• **Supplied data**
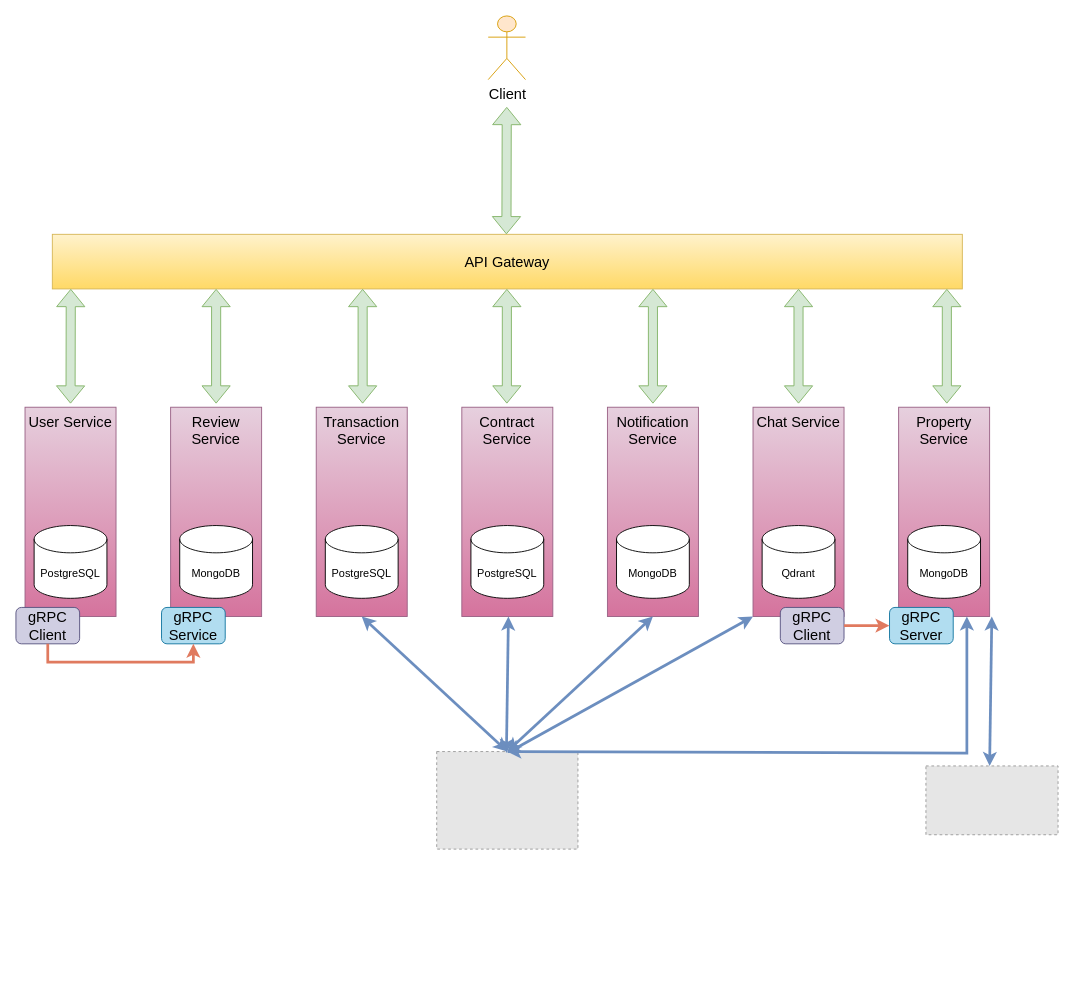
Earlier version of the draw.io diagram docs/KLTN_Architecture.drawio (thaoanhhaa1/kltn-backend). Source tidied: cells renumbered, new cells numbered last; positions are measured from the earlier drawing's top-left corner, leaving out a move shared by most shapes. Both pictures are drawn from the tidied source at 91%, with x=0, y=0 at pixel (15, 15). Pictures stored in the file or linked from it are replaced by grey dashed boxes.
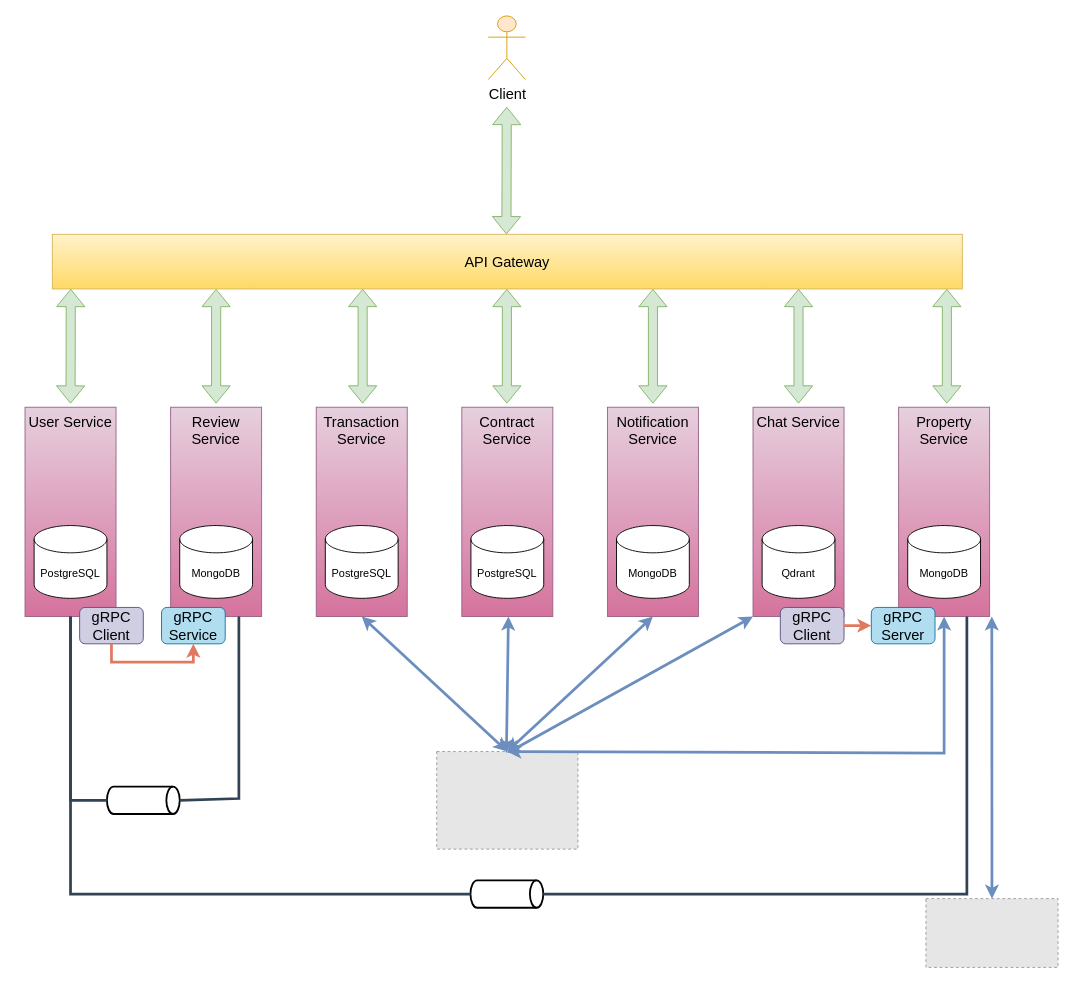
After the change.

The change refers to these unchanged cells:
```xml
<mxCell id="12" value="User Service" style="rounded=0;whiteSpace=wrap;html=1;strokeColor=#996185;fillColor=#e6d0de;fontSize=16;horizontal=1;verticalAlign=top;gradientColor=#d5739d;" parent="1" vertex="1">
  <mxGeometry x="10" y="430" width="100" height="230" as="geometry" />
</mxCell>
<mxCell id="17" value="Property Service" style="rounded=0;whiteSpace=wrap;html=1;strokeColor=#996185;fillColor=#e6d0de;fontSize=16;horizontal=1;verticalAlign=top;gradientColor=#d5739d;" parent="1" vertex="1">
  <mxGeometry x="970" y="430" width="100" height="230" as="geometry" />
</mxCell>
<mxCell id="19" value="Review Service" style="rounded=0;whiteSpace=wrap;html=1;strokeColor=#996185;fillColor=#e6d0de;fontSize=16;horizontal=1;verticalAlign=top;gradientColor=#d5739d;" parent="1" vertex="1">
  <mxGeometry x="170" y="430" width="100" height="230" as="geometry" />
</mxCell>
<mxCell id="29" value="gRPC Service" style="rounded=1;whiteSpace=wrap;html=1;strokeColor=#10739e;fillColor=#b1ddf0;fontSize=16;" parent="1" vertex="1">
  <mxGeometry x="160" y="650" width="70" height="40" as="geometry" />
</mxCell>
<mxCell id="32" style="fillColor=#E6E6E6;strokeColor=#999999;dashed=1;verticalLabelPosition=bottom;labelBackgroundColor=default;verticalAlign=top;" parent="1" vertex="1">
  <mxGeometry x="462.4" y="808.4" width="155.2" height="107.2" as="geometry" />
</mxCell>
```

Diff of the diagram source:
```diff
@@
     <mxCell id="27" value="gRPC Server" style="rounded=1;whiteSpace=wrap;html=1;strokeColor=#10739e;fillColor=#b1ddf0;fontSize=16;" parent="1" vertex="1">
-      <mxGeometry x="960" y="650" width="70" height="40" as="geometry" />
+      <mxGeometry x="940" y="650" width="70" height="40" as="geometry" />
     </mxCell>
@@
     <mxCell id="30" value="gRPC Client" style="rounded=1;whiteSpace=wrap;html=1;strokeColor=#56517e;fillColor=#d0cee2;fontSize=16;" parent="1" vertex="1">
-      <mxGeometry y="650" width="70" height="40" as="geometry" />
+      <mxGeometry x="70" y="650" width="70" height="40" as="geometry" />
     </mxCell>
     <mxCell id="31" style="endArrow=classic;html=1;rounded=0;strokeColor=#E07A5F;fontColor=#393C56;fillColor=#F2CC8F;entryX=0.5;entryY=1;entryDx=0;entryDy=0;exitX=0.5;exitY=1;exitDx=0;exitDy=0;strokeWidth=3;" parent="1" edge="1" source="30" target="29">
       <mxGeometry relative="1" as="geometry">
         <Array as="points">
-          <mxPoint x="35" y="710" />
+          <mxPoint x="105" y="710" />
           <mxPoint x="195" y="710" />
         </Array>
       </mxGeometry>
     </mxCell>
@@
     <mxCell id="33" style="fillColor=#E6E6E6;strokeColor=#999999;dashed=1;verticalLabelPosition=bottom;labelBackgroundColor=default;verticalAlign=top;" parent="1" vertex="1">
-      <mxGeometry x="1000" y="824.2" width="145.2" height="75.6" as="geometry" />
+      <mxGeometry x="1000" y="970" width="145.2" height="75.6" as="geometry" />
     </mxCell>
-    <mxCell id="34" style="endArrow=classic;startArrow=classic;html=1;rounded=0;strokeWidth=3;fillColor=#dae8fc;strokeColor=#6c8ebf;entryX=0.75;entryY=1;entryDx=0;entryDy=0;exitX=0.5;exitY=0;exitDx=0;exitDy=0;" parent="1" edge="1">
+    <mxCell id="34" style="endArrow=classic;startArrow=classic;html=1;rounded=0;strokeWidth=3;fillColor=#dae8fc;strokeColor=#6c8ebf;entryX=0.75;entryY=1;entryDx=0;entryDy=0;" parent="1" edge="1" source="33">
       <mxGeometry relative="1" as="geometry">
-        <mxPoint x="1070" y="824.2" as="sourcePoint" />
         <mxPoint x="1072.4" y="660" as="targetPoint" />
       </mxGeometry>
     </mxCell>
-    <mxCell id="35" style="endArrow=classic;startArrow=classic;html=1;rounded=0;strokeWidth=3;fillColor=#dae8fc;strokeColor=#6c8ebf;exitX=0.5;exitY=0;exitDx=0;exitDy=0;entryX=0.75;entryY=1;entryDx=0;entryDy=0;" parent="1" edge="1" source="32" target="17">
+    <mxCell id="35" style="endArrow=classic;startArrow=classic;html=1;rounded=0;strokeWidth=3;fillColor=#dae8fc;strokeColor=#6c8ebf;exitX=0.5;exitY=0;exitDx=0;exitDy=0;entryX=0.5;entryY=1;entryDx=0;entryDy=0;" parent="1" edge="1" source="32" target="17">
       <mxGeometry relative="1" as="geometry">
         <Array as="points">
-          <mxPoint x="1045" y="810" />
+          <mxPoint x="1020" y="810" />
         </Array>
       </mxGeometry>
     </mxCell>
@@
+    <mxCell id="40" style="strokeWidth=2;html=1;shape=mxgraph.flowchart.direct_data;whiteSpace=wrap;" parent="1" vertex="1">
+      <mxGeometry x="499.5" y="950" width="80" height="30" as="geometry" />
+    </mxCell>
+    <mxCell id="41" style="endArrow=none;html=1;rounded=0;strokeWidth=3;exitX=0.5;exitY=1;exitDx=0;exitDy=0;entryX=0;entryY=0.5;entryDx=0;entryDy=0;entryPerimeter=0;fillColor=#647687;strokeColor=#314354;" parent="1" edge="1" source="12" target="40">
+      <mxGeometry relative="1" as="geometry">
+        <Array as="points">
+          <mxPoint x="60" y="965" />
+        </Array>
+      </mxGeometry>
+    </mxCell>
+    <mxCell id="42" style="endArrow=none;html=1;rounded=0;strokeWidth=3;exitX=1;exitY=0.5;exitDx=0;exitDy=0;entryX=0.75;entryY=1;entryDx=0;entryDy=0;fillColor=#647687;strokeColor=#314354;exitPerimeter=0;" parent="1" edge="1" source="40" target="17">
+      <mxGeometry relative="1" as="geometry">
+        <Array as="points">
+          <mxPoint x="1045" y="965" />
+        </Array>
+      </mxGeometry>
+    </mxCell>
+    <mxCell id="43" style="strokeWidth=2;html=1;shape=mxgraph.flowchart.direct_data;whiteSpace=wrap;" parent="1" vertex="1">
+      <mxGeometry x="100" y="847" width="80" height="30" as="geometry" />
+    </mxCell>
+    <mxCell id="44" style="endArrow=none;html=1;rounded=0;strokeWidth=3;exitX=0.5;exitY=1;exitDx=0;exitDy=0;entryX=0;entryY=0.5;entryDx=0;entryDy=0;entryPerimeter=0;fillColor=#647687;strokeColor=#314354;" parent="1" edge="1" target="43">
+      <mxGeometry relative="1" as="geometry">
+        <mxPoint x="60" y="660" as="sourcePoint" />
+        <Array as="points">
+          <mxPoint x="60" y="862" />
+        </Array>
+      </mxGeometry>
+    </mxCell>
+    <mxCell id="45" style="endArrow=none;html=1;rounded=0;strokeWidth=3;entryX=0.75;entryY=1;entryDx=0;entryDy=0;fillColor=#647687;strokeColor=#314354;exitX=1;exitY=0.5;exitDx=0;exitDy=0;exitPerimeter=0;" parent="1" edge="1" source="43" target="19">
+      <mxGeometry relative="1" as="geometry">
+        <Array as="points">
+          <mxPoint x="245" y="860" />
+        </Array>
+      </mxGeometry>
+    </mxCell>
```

• **Task requirements**
Determine the number of lines above that include the word "mxPoint"; the reply is that number only.

• **Exercise solution**
12